Sani- The argentines seem to have a preference for gags. In their high-goal, you will see gags predominantly. In the US high-goal, however, pelhams seem to be much more common. Not exactly sure why. I asked someone far more knowledgeable than me. Her answer was that gags kept the horse more on their front end with their heads down in a running and flowing motion where the pelhams tended to keep the horse more in a checked up position on their hind ends. Not sure if this is right. Maybe some others with more knowledge could weigh in.
I believe that because of the leverage effect of the pelham it is much easier to stop with less power of your arms than with a gag. More longer the pelham more dangerous it is. (I saw broken jaws with some long pelhams)
The gag also has the effect, that's why the name in spanisch also is "levantador" = lifter, that it get the head of the horse higher, to lift the front legs when you stop, what's better for the tendons.

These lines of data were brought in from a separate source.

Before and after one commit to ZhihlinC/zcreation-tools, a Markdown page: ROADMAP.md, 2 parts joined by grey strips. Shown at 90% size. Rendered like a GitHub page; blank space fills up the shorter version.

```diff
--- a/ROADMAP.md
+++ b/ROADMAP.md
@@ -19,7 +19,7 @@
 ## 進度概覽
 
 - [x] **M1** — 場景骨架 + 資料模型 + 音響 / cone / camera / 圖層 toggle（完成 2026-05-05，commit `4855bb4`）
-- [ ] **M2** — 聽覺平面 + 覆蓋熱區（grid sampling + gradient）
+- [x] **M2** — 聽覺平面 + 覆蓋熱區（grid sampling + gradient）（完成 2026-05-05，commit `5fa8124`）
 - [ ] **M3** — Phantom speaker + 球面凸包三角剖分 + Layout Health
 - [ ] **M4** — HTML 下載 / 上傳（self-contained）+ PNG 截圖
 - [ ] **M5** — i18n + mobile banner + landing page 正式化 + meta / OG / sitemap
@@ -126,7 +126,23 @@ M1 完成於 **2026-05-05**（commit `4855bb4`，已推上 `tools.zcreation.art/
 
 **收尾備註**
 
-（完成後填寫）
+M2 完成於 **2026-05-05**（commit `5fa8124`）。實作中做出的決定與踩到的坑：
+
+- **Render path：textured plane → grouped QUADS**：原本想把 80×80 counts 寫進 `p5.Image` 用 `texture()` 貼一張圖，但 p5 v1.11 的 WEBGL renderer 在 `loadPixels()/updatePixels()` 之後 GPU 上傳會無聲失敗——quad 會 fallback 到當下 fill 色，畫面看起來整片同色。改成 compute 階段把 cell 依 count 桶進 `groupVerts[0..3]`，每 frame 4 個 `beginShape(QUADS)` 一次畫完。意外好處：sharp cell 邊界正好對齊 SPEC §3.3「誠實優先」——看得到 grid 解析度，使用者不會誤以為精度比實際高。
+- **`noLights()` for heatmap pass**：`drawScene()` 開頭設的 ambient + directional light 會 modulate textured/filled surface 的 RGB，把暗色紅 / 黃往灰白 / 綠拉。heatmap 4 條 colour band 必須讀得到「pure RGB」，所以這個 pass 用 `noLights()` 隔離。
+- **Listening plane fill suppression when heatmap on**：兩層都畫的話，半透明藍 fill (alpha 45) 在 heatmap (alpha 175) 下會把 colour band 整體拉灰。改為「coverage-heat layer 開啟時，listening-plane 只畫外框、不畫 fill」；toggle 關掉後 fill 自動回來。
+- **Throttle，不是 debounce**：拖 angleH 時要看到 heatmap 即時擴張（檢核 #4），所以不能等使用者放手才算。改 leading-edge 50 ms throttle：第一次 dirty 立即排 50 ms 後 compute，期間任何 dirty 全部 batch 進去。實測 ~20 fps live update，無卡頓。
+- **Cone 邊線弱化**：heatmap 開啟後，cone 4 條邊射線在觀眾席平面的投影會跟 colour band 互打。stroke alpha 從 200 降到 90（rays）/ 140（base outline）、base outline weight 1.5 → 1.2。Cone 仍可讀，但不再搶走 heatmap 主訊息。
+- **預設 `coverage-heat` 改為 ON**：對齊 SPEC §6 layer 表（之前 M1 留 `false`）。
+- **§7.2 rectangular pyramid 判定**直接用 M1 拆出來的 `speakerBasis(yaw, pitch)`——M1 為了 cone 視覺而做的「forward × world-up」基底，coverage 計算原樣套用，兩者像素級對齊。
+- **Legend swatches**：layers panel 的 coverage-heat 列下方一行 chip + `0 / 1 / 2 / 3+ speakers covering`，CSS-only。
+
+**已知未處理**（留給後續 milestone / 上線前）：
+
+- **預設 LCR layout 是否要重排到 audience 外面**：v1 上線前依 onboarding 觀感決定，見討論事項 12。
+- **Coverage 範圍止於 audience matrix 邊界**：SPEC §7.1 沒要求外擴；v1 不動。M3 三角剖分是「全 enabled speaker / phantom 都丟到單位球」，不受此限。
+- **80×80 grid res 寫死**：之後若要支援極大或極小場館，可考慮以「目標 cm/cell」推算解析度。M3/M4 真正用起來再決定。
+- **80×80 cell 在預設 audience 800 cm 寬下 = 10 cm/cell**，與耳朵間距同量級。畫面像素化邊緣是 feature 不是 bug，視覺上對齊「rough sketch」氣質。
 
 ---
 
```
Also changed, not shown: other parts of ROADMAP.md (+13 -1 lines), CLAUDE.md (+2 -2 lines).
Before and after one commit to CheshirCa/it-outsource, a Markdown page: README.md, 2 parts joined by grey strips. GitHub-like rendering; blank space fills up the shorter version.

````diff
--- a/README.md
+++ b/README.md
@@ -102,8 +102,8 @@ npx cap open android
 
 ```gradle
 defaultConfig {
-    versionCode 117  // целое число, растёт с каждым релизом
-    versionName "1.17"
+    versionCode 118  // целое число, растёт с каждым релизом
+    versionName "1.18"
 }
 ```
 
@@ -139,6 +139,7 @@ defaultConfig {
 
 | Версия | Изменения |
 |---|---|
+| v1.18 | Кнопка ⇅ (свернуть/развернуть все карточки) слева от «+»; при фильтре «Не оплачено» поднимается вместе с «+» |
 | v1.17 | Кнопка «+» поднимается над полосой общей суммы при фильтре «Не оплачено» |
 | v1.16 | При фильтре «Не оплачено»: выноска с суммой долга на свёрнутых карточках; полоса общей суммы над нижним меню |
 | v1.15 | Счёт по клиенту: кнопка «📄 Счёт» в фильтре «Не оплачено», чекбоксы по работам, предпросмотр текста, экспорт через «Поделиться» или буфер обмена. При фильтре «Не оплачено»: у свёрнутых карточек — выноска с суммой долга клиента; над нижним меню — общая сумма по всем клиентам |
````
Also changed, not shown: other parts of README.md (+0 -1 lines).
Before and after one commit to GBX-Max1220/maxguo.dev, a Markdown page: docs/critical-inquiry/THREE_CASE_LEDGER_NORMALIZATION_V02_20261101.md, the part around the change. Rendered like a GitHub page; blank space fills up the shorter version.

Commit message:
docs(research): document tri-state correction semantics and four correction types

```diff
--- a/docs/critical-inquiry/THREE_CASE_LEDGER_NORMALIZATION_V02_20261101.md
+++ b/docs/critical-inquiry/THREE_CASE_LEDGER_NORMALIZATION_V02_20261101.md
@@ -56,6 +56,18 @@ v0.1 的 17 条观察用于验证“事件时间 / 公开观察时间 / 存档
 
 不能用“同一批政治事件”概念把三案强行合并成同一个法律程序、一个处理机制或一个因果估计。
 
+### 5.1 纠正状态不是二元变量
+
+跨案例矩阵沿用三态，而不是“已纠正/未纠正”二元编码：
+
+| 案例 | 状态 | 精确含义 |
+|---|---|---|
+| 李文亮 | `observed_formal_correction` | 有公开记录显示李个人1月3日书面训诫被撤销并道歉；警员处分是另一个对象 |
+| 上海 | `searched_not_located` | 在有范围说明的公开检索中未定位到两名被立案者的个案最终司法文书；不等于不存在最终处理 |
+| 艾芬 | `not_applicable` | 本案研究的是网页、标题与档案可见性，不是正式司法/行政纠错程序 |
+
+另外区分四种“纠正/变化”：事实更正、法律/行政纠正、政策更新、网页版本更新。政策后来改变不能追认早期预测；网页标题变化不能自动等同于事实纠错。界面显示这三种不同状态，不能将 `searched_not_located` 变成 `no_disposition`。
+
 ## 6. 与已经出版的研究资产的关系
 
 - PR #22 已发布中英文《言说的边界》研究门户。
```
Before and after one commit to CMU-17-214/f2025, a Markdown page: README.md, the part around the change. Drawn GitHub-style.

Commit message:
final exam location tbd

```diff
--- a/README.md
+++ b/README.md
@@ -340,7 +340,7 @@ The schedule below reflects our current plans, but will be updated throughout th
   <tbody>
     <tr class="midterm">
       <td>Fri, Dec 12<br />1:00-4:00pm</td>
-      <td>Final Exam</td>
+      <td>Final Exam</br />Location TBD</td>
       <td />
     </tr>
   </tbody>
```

After all I believe there is always the right bit for each horse and the riding method of each rider, I personally wouldn't say one bit is better than another one.